My Kids Are Failing and I’m Trying To Be Okay About It
The routine does not change.
8:25 am: “It’s time to get up.”
8:35 am: “BOYS, it’s time to get up.”
8:40 am: Deep breath. “I’m getting REALLY annoyed. GET. UP.”
The older two eat quickly and then retreat to their rooms to start the day. We make breakfast for the 3rd grader, usually bacon and maybe an egg or two. We have to be careful to not burn the bacon, and make the egg right, or he won’t eat. I’ve already reached my patience limit. I’ve been awake for 20 minutes.
8:45 am: “M, it’s time to get on your Zoom. Make sure you do the ‘Question of the Day.’”
M’s, at the dining room table, twenty or so feet from where I’m working in the living room. But I cannot focus on my work. I’m listening carefully for the “entering Zoom” chime.
I wait for a few minutes. No chime.
8:48 am: “What are you doing? Did you do the question? Are you on your Zoom? Is your video on?”
For the next two hours, I ask variations of these four questions to my 8-year-old.
“Why are you standing up?” (“What are you doing?”)
“Where is your whiteboard?” (“Did you do the question?”)
“Why can’t I hear the teacher?” (“Are you on your Zoom?”)
“Why isn’t your video on?” (self-explanatory)
By noon, I’m exhausted and he’s crying. My own work sits on my computer, undone.
The 8th and 9th graders escape this hovering, away from my eyes and ears. But I still know what’s going on. And what’s going on is not good.
In pre-pandemic times, I checked their grades online at least three times every day. It wasn’t healthy. I told myself I’m doing it so I can address problems as they come up. But in truth, checking distracted me from my own failure to focus, a procrastination tool masquerading as parental attention.
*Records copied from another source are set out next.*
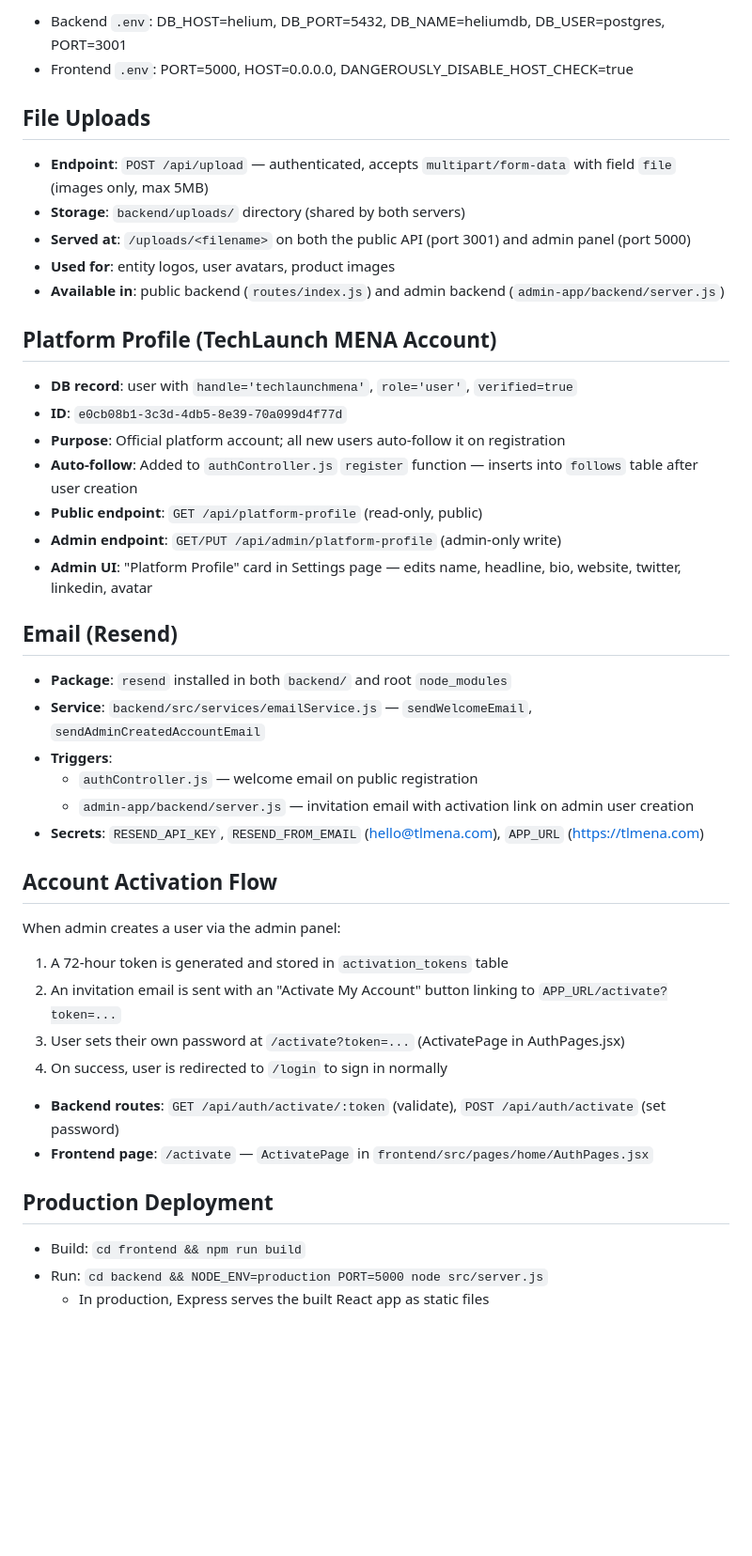
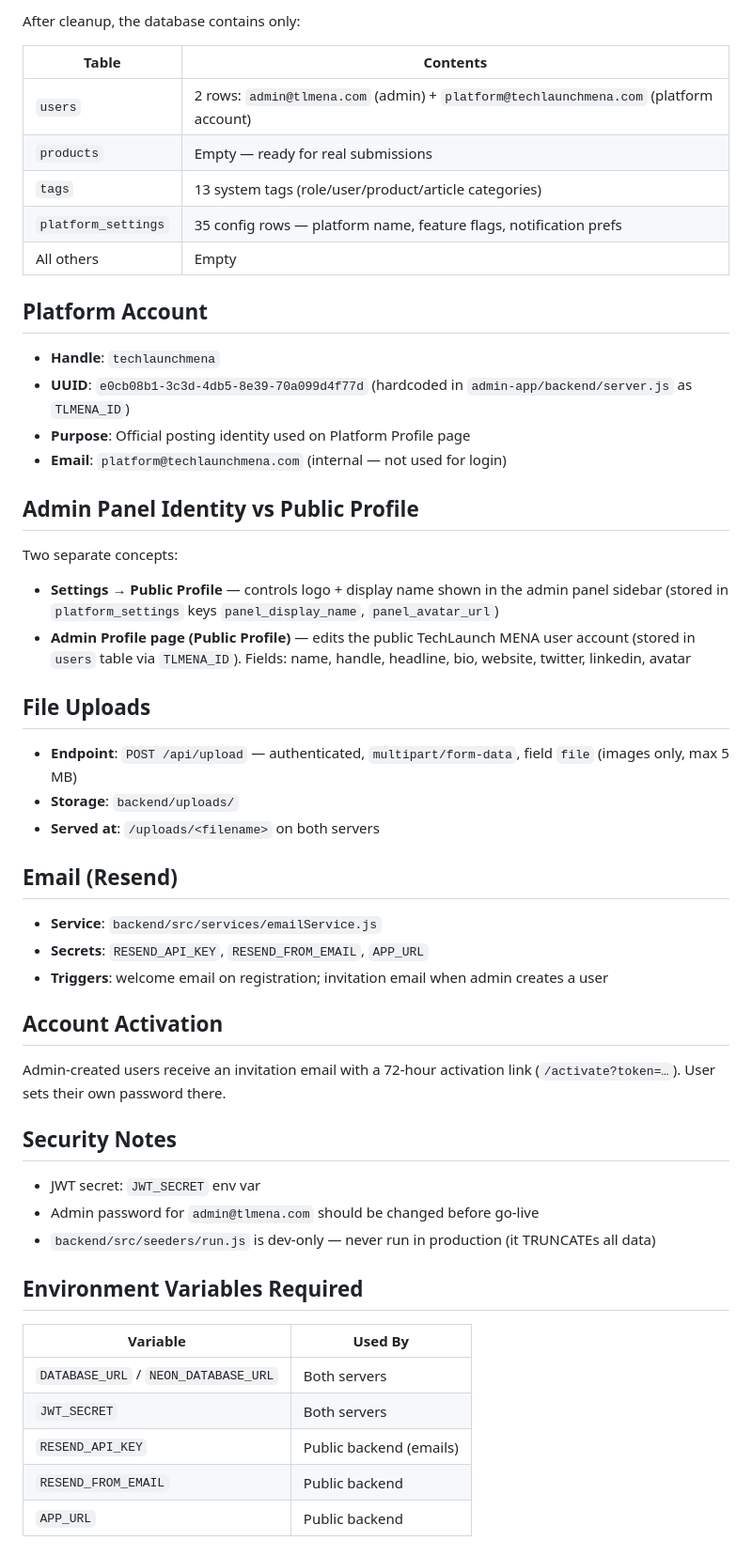
Before and after one commit to Hoster-Admin/TechLaunch-02, a Markdown page: replit.md, the part around one of its changes. Shown at 94% size. Rendered like a GitHub page; blank space fills up the shorter version.

```diff
--- a/replit.md
+++ b/replit.md
@@ -62,47 +64,56 @@ Run migrations: `cd backend && node src/migrations/run.js`
 
-- Backend `.env`: DB_HOST=helium, DB_PORT=5432, DB_NAME=heliumdb, DB_USER=postgres, PORT=3001
-- Frontend `.env`: PORT=5000, HOST=0.0.0.0, DANGEROUSLY_DISABLE_HOST_CHECK=true
+After cleanup, the database contains only:
+
+| Table | Contents |
+|-------|----------|
+| `users` | 2 rows: `admin@tlmena.com` (admin) + `platform@techlaunchmena.com` (platform account) |
+| `products` | Empty — ready for real submissions |
+| `tags` | 13 system tags (role/user/product/article categories) |
+| `platform_settings` | 35 config rows — platform name, feature flags, notification prefs |
+| All others | Empty |
+
+## Platform Account
+
+- **Handle**: `techlaunchmena`
+- **UUID**: `e0cb08b1-3c3d-4db5-8e39-70a099d4f77d` (hardcoded in `admin-app/backend/server.js` as `TLMENA_ID`)
+- **Purpose**: Official posting identity used on Platform Profile page
+- **Email**: `platform@techlaunchmena.com` (internal — not used for login)
+
+## Admin Panel Identity vs Public Profile
+
+Two separate concepts:
+
+- **Settings → Public Profile** — controls logo + display name shown in the admin panel sidebar (stored in `platform_settings` keys `panel_display_name`, `panel_avatar_url`)
+- **Admin Profile page (Public Profile)** — edits the public TechLaunch MENA user account (stored in `users` table via `TLMENA_ID`). Fields: name, handle, headline, bio, website, twitter, linkedin, avatar
 
 ## File Uploads
 
-- **Endpoint**: `POST /api/upload` — authenticated, accepts `multipart/form-data` with field `file` (images only, max 5MB)
-- **Storage**: `backend/uploads/` directory (shared by both servers)
-- **Served at**: `/uploads/<filename>` on both the public API (port 3001) and admin panel (port 5000)
-- **Used for**: entity logos, user avatars, product images
-- **Available in**: public backend (`routes/index.js`) and admin backend (`admin-app/backend/server.js`)
-
-## Platform Profile (TechLaunch MENA Account)
-
-- **DB record**: user with `handle='techlaunchmena'`, `role='user'`, `verified=true`
-- **ID**: `e0cb08b1-3c3d-4db5-8e39-70a099d4f77d`
-- **Purpose**: Official platform account; all new users auto-follow it on registration
-- **Auto-follow**: Added to `authController.js` `register` function — inserts into `follows` table after user creation
-- **Public endpoint**: `GET /api/platform-profile` (read-only, public)
-- **Admin endpoint**: `GET/PUT /api/admin/platform-profile` (admin-only write)
-- **Admin UI**: "Platform Profile" card in Settings page — edits name, headline, bio, website, twitter, linkedin, avatar
+- **Endpoint**: `POST /api/upload` — authenticated, `multipart/form-data`, field `file` (images only, max 5 MB)
+- **Storage**: `backend/uploads/`
+- **Served at**: `/uploads/<filename>` on both servers
 
 ## Email (Resend)
 
-- **Package**: `resend` installed in both `backend/` and root `node_modules`
-- **Service**: `backend/src/services/emailService.js` — `sendWelcomeEmail`, `sendAdminCreatedAccountEmail`
-- **Triggers**:
-  - `authController.js` — welcome email on public registration
-  - `admin-app/backend/server.js` — invitation email with activation link on admin user creation
-- **Secrets**: `RESEND_API_KEY`, `RESEND_FROM_EMAIL` (hello@tlmena.com), `APP_URL` (https://tlmena.com)
+- **Service**: `backend/src/services/emailService.js`
+- **Secrets**: `RESEND_API_KEY`, `RESEND_FROM_EMAIL`, `APP_URL`
+- **Triggers**: welcome email on registration; invitation email when admin creates a user
 
-## Account Activation Flow
+## Account Activation
 
-When admin creates a user via the admin panel:
-1. A 72-hour token is generated and stored in `activation_tokens` table
-2. An invitation email is sent with an "Activate My Account" button linking to `APP_URL/activate?token=...`
-3. User sets their own password at `/activate?token=...` (ActivatePage in AuthPages.jsx)
-4. On success, user is redirected to `/login` to sign in normally
+Admin-created users receive an invitation email with a 72-hour activation link (`/activate?token=…`). User sets their own password there.
 
-- **Backend routes**: `GET /api/auth/activate/:token` (validate), `POST /api/auth/activate` (set password)
-- **Frontend page**: `/activate` — `ActivatePage` in `frontend/src/pages/home/AuthPages.jsx`
+## Security Notes
 
-## Production Deployment
+- JWT secret: `JWT_SECRET` env var
+- Admin password for `admin@tlmena.com` should be changed before go-live
+- `backend/src/seeders/run.js` is dev-only — never run in production (it TRUNCATEs all data)
 
-- Build: `cd frontend && npm run build`
-- Run: `cd backend && NODE_ENV=production PORT=5000 node src/server.js`
-  - In production, Express serves the built React app as static files
+## Environment Variables Required
+
+| Variable | Used By |
+|----------|---------|
+| `DATABASE_URL` / `NEON_DATABASE_URL` | Both servers |
+| `JWT_SECRET` | Both servers |
+| `RESEND_API_KEY` | Public backend (emails) |
+| `RESEND_FROM_EMAIL` | Public backend |
+| `APP_URL` | Public backend |
```
Also changed, not shown: other parts of replit.md (+45 -43 lines).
My kids used to be A/B students. Now I’m seeing letters I have never seen before, big red letters that frantically indicate, “THERE IS A PROBLEM.”
I’m trying to be okay about this not being okay.
None of us signed up for this. When I became a parent, it was with the certain knowledge that I would never homeschool, that both day care and actual school was best for me and them. Learning at home works for some kids. Learning at home works for some parents. It does not work for my children. It does not work for me.
They are distracted. They are anxious. They are unhappy.
I am distracted. I am anxious. I am unhappy.
The pandemic and distance learning is turning children who once loved learning to now see learning as a painful struggle. The screen is a poor substitute for the physical classroom, and Facetime and texting cannot approximate seeing, touching, hanging out with and hugging friends. In spite of the pandemic, I continue to hear teachers tell teenagers that their grades matter for future prospects, the amount of work and expectations no different from normal times. While many parents hope that colleges, having already dropped the SAT as a prerequisite to college during the pandemic, will recognize that grades this year — and maybe next — are not indicative of a child’s intellectual abilities. But there is little to suggest that Black children will receive this benefit of altered expectations. They never do.
In normal times, I hear White parents say, “It’s okay if they fail.”
Black people cannot fail. A pandemic does not change that. We don’t have the luxury of doing less. Even the most privileged among us must fight to stay where we are in the social hierarchy. We must fight to get the crumbs of “the good life.”
I wish my children could fail. I wish that everyone could put their words into action. More than acknowledging that it’s hard being a child and a student and Black right now, I want someone to DO something. I wish my children could ride out this pandemic with compassion from those around them: their teachers and coaches and friends.
And me. Especially me.
I cannot let them fail. I cannot ignore the red letters.
But I can let them do less.
For the 3rd grader, that means no afternoon asynchronous learning. For now, we focus on reading and math, with some writing. The basics. Social studies and science and gym and art happen if we feel like it. We rarely do.
For the older two, we have an understanding that every class needs to end the semester in the “B” range. B-s count. No absences.
Video games on school days are permitted if we can just get through the day. Our goal is survival.
We all want our kids to come out okay on the other side. We want them to be able to pick up where they left off before the pandemic. But that won’t happen. They are young, still growing both in body and brain, and this will affect them forever. We don’t know how. But for now, the least we can do, as parents who love them more than anyone else, is offer them grace. And worry how to pick up the pieces later.
Home used to be a place of respite for them, where they felt safe and cared for. This is especially the case for Black children who experience a hostile world outside of their home. They are constantly subject to the “socially transmitted disease” called racism, a disease that is exacerbating the COVID pandemic, a disease that will persist long after COVID is no more. But now that home encapsulates their entire world, home should be even more of a soft landing, a place free of hostility, a place of love, compassion, grace and empathy.
Going forward, I hope to be able to practice these words, giving myself grace when I slip up, recommitting to give my children the same.
Wish me, and them, luck.